Self-rated health status and healthcare services utilization are important indicators to evaluate the performance of health system. In disadvantaged areas, however, little is known about the access and outcomes of health care services. This study aimed to assess health-related quality of life (HRQOL), health status and healthcare access and utilization of residents in mountainous and remote areas in Vietnam.
A cross-sectional study was conducted in a convenient sample of residents in two provinces of Vietnam. Information about socio-economic, health status, HRQOL, healthcare seeking and services utilization were interviewed. EuroQol - 5 Dimensions - 5 Levels (EQ-5D-5 L) was used to measure HRQOL.

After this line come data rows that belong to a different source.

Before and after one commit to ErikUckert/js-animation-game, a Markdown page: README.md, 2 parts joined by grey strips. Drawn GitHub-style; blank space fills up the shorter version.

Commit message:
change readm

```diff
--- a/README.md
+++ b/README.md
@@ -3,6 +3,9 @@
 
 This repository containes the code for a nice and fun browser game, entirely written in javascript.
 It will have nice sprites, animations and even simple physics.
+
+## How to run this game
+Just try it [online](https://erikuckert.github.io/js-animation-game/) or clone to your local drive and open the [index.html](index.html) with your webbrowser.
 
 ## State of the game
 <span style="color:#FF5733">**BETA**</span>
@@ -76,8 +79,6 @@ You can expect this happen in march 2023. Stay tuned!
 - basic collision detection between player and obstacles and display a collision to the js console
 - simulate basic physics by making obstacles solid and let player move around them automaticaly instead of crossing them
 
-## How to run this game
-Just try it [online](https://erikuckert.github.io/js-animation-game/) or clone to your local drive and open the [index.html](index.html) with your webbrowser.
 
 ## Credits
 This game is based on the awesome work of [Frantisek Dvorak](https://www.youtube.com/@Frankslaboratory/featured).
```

Of 200 respondents, mean age was 44.9 (SD = 13.9), 38.0 % were male. One third reported having any problem in Mobility, Usual activities, Pain or Discomfort, Anxiety or Depression. Women tended to suffer more problems in Pain/Discomfort and Anxiety/Depression and lower overall HRQOL than men. Over 90 % of respondents reported at least one health problem. Flu, cold and headache were the most commonly reported symptoms (41.5 %). Most of people preferred community health center when they had illness (96.0 %). Only 18.5 % people used traditional healers with the average of 5.8 times per year. Ethnicity, households' expenditure, illness and morbidity status, difficulty in accessing health care services were related to HRQOL.; Meanwhile, socioeconomic status, health problems, quality of services, and distances were associated with access to healthcare and traditional medicine services.

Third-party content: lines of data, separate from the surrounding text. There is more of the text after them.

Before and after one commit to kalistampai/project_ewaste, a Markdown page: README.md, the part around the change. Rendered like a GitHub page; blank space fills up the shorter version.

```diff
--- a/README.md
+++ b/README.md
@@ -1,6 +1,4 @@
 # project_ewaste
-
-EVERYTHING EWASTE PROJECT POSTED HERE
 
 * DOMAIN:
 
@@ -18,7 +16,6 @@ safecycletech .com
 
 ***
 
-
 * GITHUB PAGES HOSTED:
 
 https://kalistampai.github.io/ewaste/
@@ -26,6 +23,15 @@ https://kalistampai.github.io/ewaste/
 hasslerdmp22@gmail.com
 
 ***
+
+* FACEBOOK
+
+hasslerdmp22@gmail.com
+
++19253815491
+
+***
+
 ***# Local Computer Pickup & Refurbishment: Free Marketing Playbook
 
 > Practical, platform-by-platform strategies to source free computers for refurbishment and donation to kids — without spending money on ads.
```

Residents in difficult-to-reach areas had high prevalence of health problems and experienced social and structural barriers of healthcare services access. It is necessary to improve the availability and quality of healthcare and traditional medicine services to improve the health status of disadvantaged people.